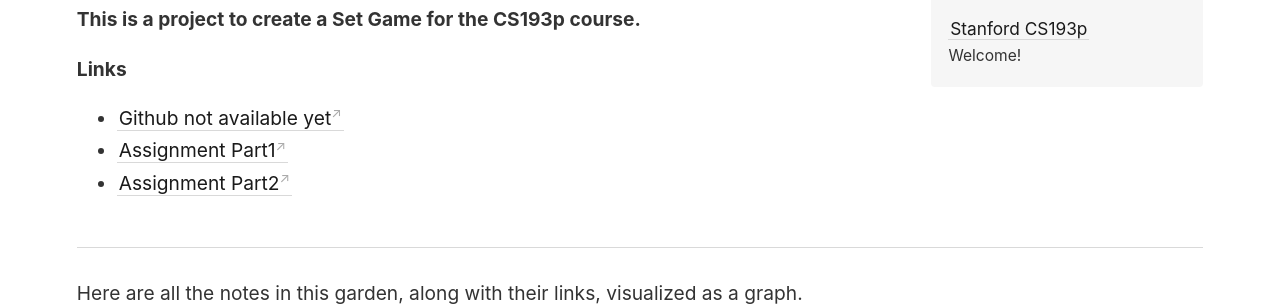
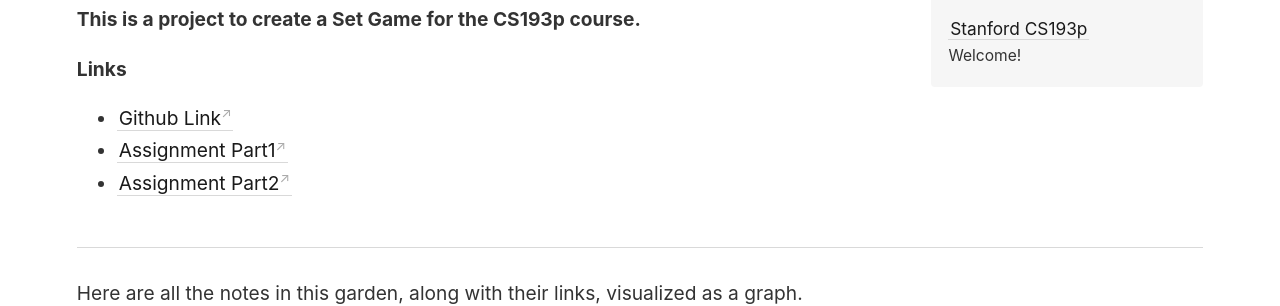
Before and after one commit to ahrchen/digital-garden-knowselfdaily, a Jekyll site: the page built from _notes/Stanford CS193p/CS193p Set Game.md, in a window 1280 px wide. Shown: the part 327-633 px from the top of the page. Built offline with Jekyll 4.4.1, drawn with Linux system fonts in a browser that asks for light colours.

Commit message:
Add Github link to CS193p Set Game

```diff
--- a/_notes/Stanford CS193p/CS193p Set Game.md
+++ b/_notes/Stanford CS193p/CS193p Set Game.md
@@ -7,6 +7,6 @@ title: CS193p Set Game
 #### This is a project to create a Set Game for the CS193p course.
 
 #### Links
-- [Github not available yet]()
+- [Github Link](https://github.com/ahrchen/CS193p_Set_Game/tree/main)
 - [Assignment Part1](https://cs193p.sites.stanford.edu/sites/g/files/sbiybj16636/files/media/file/assignment_3_0.pdf)
 - [Assignment Part2](https://cs193p.sites.stanford.edu/sites/g/files/sbiybj16636/files/media/file/assignment_4_0.pdf)
```
Also changed, not shown: 1 other file.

▶ [TO DO]:
Only text belongs in the copy: repeat each line of the data exactly and leave out the pictures.

▶ [RESPONSE TO THE EXERCISE]:
Before and after one commit to ahrchen/digital-garden-knowselfdaily, a Jekyll site: the page built from _notes/Stanford CS193p/CS193p Set Game.md, in a window 1280 px wide. Shown: the part 327-633 px from the top of the page. Built offline with Jekyll 4.4.1, drawn with Linux system fonts in a browser that asks for light colours.

Commit message:
Add Github link to CS193p Set Game

```diff
--- a/_notes/Stanford CS193p/CS193p Set Game.md
+++ b/_notes/Stanford CS193p/CS193p Set Game.md
@@ -7,6 +7,6 @@ title: CS193p Set Game
 #### This is a project to create a Set Game for the CS193p course.
 
 #### Links
-- [Github not available yet]()
+- [Github Link](https://github.com/ahrchen/CS193p_Set_Game/tree/main)
 - [Assignment Part1](https://cs193p.sites.stanford.edu/sites/g/files/sbiybj16636/files/media/file/assignment_3_0.pdf)
 - [Assignment Part2](https://cs193p.sites.stanford.edu/sites/g/files/sbiybj16636/files/media/file/assignment_4_0.pdf)
```
Also changed, not shown: 1 other file.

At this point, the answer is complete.